==== Data ====

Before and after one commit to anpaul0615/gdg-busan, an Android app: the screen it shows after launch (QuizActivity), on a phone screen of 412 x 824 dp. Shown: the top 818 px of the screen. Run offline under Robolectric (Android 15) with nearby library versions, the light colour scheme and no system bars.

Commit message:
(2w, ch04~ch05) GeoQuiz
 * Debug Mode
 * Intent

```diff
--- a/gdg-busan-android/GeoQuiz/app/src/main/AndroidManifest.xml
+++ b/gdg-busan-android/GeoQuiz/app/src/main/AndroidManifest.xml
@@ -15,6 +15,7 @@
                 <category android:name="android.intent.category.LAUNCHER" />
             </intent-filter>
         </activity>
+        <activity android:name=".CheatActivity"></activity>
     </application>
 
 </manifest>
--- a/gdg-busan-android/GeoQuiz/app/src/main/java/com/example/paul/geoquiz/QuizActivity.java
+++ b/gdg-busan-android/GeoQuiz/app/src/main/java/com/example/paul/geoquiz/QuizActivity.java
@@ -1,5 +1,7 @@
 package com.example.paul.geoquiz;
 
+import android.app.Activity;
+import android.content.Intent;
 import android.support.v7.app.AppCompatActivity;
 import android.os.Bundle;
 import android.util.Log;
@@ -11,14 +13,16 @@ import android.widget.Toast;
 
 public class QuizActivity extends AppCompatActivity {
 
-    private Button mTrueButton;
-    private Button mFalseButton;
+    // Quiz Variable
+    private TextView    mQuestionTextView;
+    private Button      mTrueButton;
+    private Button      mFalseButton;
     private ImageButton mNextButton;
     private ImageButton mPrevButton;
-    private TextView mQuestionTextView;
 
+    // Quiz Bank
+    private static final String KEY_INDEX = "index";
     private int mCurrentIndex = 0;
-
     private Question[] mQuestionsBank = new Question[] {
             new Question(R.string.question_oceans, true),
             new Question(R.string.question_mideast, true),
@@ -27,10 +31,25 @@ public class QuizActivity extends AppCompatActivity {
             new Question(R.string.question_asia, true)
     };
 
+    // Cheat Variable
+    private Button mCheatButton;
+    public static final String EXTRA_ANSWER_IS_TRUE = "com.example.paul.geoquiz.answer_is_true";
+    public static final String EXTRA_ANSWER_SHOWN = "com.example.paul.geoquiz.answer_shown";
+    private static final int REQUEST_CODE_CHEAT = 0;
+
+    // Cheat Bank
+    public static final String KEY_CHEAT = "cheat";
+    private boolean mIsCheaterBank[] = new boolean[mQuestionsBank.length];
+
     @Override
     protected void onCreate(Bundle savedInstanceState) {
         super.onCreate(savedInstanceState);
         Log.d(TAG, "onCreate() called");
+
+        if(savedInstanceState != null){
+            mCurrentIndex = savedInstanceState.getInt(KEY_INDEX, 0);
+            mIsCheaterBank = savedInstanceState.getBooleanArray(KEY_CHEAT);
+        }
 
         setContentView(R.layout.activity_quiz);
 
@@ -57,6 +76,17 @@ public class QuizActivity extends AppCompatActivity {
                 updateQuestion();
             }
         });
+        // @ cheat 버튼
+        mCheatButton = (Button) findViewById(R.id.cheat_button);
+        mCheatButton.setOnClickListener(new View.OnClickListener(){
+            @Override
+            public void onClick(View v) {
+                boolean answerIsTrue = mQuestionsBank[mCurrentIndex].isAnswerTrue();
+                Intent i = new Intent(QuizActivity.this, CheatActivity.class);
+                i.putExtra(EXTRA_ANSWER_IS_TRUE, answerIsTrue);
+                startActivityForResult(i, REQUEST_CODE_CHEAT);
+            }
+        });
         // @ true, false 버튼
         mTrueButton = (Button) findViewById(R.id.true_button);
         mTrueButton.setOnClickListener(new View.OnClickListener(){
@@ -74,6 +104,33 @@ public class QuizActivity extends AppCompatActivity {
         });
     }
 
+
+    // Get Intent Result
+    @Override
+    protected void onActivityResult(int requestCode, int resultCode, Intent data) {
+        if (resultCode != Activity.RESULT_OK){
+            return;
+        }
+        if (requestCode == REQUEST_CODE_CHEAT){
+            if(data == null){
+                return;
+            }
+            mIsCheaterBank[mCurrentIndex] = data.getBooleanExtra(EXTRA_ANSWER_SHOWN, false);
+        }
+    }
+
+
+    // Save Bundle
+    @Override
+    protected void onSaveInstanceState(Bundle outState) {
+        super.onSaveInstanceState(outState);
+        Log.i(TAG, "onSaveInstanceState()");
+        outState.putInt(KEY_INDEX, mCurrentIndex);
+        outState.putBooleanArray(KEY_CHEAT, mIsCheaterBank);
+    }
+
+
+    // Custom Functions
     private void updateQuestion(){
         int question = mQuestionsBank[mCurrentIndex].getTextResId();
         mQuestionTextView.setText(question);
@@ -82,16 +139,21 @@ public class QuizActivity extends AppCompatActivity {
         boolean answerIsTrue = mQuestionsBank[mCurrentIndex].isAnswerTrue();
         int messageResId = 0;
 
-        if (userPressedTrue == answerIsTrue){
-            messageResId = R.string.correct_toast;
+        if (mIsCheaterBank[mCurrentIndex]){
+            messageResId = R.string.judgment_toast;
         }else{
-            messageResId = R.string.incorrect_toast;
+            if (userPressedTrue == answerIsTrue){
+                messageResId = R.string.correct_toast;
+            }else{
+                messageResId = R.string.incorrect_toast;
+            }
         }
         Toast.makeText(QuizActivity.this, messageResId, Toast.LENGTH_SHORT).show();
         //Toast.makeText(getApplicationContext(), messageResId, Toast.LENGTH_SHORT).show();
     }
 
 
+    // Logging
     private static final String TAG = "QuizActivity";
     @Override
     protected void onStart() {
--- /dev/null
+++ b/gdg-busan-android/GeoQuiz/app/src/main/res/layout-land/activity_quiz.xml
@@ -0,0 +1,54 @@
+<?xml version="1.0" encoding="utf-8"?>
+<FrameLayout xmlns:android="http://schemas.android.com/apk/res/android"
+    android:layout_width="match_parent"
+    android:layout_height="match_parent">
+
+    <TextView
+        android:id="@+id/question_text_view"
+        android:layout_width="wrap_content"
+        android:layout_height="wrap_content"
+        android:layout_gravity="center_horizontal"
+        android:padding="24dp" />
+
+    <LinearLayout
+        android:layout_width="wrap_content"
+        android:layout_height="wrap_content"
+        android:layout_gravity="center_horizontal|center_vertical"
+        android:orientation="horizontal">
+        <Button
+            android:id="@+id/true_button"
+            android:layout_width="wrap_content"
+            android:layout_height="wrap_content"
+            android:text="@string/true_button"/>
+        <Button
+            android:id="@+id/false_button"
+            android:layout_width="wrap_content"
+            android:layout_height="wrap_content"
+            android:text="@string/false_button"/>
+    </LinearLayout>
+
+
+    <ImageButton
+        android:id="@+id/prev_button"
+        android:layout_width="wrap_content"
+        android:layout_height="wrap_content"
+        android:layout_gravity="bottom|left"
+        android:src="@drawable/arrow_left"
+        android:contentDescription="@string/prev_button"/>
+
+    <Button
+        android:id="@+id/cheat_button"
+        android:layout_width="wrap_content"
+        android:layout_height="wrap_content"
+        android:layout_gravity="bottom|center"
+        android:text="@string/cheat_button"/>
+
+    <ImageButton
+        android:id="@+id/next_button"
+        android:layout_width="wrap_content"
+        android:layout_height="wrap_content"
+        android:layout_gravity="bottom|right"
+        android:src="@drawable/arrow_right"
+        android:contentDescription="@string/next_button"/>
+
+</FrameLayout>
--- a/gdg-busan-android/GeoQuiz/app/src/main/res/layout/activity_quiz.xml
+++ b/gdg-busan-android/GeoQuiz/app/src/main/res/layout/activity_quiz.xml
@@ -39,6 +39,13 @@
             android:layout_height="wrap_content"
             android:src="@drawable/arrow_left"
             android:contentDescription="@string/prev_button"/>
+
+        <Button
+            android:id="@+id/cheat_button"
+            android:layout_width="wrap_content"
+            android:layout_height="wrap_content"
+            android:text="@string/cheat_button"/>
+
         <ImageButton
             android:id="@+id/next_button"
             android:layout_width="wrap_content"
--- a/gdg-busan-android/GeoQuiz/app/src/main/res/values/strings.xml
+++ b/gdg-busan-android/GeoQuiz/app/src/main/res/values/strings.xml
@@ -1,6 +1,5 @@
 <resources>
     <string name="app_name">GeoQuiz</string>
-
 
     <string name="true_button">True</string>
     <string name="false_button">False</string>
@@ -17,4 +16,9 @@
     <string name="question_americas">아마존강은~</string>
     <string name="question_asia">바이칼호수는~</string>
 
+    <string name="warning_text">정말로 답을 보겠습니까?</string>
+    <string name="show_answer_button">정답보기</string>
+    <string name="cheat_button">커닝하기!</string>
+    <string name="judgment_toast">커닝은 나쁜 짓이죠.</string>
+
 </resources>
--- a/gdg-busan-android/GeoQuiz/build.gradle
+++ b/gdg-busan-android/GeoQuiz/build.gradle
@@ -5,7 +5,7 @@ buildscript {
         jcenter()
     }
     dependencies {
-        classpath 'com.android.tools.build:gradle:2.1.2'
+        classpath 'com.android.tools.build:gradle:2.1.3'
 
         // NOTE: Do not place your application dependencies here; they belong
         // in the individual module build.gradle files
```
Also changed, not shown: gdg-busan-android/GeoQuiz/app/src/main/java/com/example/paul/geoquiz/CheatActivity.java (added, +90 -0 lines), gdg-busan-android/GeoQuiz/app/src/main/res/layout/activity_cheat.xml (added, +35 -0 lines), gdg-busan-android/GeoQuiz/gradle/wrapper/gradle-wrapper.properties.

====

* Problem details: Line count for "import": count the lines in the records above that contain this word, and write only the number.

* Reply to the task: 6